The “supergroup” can be a dicey affair. There’s the weight of expectations of fans from the members’ earlier work and the desire to create something completely new. It’s just such a delicate balance that Jaguar Love are attempting to achieve with their debut album, Take Me to the Sea.
Jaguar Love, comprised of Johnny Whitney (vocals) and Cody Votolato (guitar), formerly of the Blood Brothers, and J Clark of the defunct Pretty Girls Make Graves, doesn’t necessarily make sense on paper. The art-damaged, post-hardcore influenced sounds of the Blood Brothers and the taut rock grooves of Pretty Girls Makes Graves don’t seem to be the most logical combination. And yet Take Me to the Sea manages to be the perfect balance between the two.

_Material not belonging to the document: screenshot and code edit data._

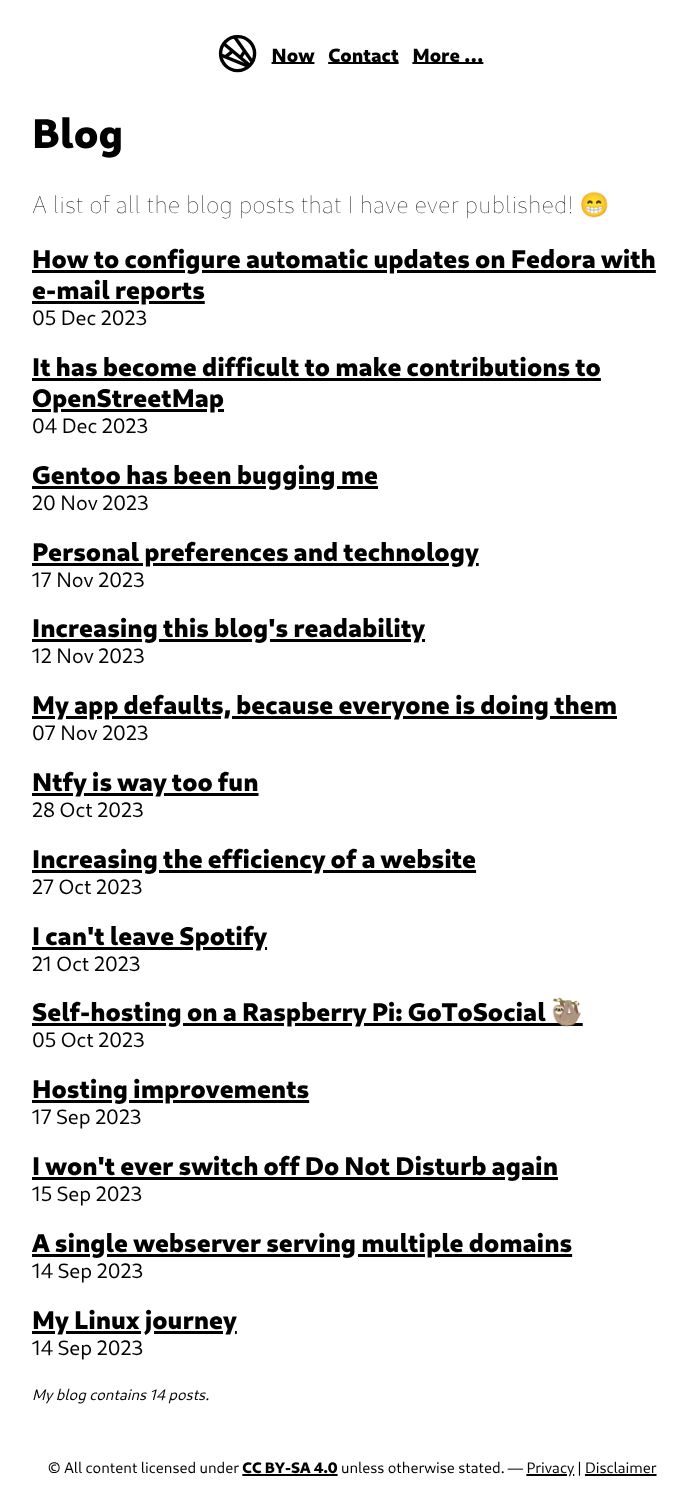
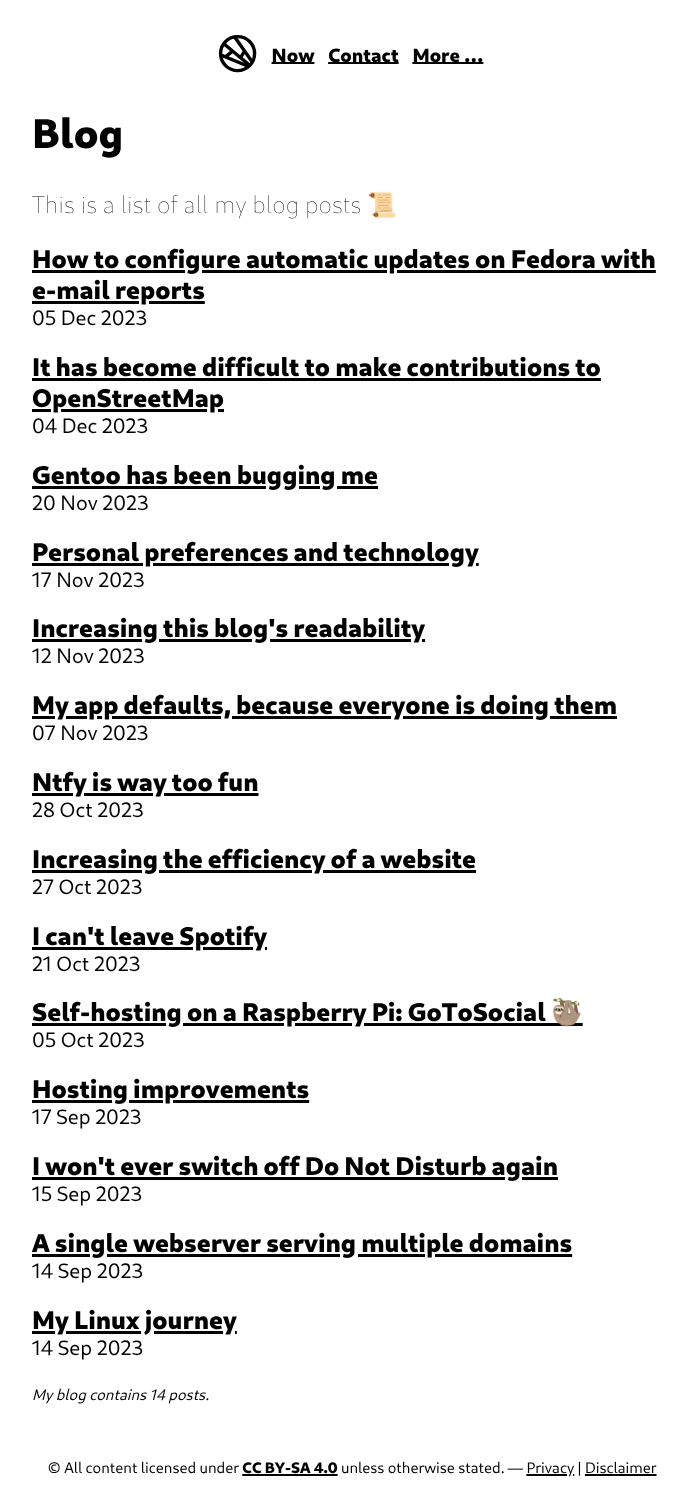
Before and after one commit to konstantintutsch/Website, a Jekyll site: the page built from blog/index.html, in a window 1280 px wide. Shown: the whole page, without its empty margins (288-975 px from the left). Built offline with Jekyll 4.4.1, drawn with Linux system fonts in a browser that asks for light colours.

Commit message:
Improve Blog description

```diff
--- a/blog/index.html
+++ b/blog/index.html
@@ -6,7 +6,7 @@ description: All blog posts by Konstantin Tutsch can be found on this page.
 
 {% include heading.html level=2 text=page.title %}
 
-<p class="description">A list of all the blog posts that I have ever published! 😁</p>
+<p class="description">This is a list of all my blog posts 📜</p>
 
 {% assign counter = 0 %}
 {% for post in site.posts %}
```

A good amount of credit for that should go to Clark, who played keyboards, bass and drums on the record. He brings the dance rock colliding with indie guitar rock to the record, which gives Whitney and Votolato’s contribution a pop twist.
Musically, Votolato mixes well with Clark, adding just the right amount of guitar freakout when needed, but also knowing when to give a straight ahead performance. The wildcard in the mix is Whitney. His voice can be “challenging,” so to speak. Simply put, it’s a weird mix of soul testifying delivered in a high-pitched screech that at various times seems like a caffeinated high school cheerleader snuck into the recording booth to track some vocals. At times it works brilliantly and other times it seems like a parody. Yet, it was a similar issue with his work in the Blood Brothers so on that account, everything is as it should be.

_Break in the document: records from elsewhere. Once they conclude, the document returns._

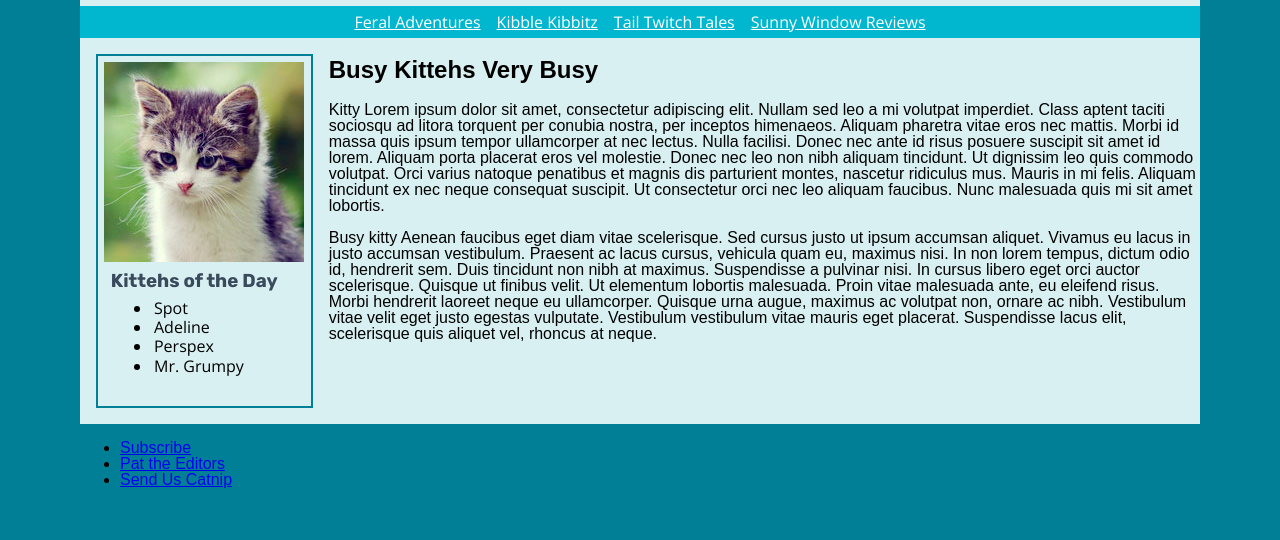
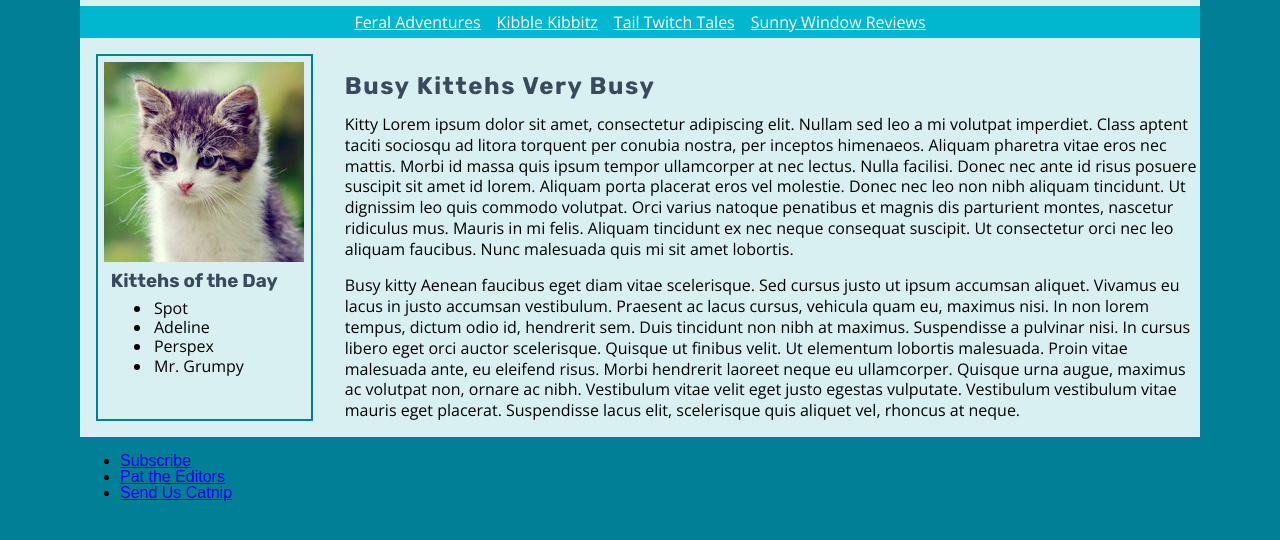
Before and after one commit to gstark/cohort-20-sample-the-daily-kitteh, a plain HTML site: page public/index.html in a window 1280 px wide. Shown: the part 98-638 px from the top of the page. Drawn offline with nearby package versions, Linux system fonts and the light colour scheme; a web font is replaced by a local one.

Commit message:
section styling

```diff
--- a/public/screen.css
+++ b/public/screen.css
@@ -76,3 +76,18 @@ aside ul {
 aside ul li {
   padding: 0.1rem;
 }
+
+section h2 {
+  color: rgb(57, 74, 92);
+  font-family: 'Rubik', sans-serif;
+  padding: 1rem;
+  margin-bottom: 0rem;
+  letter-spacing: 0.1rem;
+}
+
+section p {
+  font-family: 'Open Sans', sans-serif;
+  padding-left: 1rem;
+  margin-top: 0rem;
+  line-height: 1.3rem;
+}
```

Take Me to The Sea could be seen as a mixed bag, but while there may be some questionable moments, when Jaguar Love pulls the parts together, its charms are undeniable. Opening track “Highways of Gold” seems like a lost B-side from Pretty Girls Make Graves’ This Is Our Emergency and is tailor-made for a rock and roll dance party. “Bats Over the Pacific Ocean” is a sweet but surreal coming-of-age story. The most surprising tune, “Bonetrees And A Broken Heart,” finds Whitney slowing it down and channeling his inner Prince. Where the record goes pear-shaped are the times when Whitney gets too helium-voiced and screamy, and the affected songs drag.While Jaguar Love may not enter into the ranks of legendary supergroups, Take Me to the Sea is a solid record that may ease the way for the next unusual pairing.